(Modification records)
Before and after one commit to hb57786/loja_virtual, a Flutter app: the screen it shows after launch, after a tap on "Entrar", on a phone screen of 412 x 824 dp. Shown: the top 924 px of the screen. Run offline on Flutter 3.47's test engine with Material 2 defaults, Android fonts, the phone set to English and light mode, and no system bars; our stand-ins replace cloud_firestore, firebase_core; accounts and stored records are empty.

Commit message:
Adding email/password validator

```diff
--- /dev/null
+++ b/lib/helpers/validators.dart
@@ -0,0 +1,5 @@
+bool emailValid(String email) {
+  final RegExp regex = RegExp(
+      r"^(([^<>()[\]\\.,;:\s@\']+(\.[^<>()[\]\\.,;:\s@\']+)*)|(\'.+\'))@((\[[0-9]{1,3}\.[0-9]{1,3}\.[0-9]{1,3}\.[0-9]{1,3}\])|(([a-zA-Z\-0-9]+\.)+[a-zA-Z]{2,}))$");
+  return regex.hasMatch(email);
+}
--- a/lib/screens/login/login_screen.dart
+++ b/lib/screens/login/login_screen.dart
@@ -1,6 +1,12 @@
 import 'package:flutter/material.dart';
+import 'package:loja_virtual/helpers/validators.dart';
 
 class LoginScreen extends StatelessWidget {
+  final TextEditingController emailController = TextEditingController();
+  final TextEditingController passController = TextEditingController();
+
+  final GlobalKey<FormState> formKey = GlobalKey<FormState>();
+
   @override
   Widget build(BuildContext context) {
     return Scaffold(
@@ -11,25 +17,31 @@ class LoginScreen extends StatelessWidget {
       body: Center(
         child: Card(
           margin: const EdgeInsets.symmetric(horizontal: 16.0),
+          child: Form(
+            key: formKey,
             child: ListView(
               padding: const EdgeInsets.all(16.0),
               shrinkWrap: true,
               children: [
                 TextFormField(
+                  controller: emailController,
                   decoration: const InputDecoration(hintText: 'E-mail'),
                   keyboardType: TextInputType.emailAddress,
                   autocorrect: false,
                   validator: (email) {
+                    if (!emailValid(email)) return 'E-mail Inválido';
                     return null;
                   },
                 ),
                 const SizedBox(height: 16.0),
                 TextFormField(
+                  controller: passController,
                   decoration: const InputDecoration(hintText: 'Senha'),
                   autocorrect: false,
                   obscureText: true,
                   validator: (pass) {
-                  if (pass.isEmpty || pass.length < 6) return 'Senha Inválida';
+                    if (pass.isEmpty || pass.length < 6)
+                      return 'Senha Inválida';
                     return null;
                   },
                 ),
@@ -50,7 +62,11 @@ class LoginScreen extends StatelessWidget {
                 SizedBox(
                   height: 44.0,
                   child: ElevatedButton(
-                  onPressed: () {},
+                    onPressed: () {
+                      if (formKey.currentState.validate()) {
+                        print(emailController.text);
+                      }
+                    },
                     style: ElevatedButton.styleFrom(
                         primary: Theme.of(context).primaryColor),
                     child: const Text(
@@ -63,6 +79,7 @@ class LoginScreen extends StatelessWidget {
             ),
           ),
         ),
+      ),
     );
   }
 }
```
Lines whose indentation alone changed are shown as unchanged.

WORK ORDER: Across the records above, tally the lines that contain "emailController" and return the number alone.

TASK SOLUTION: 3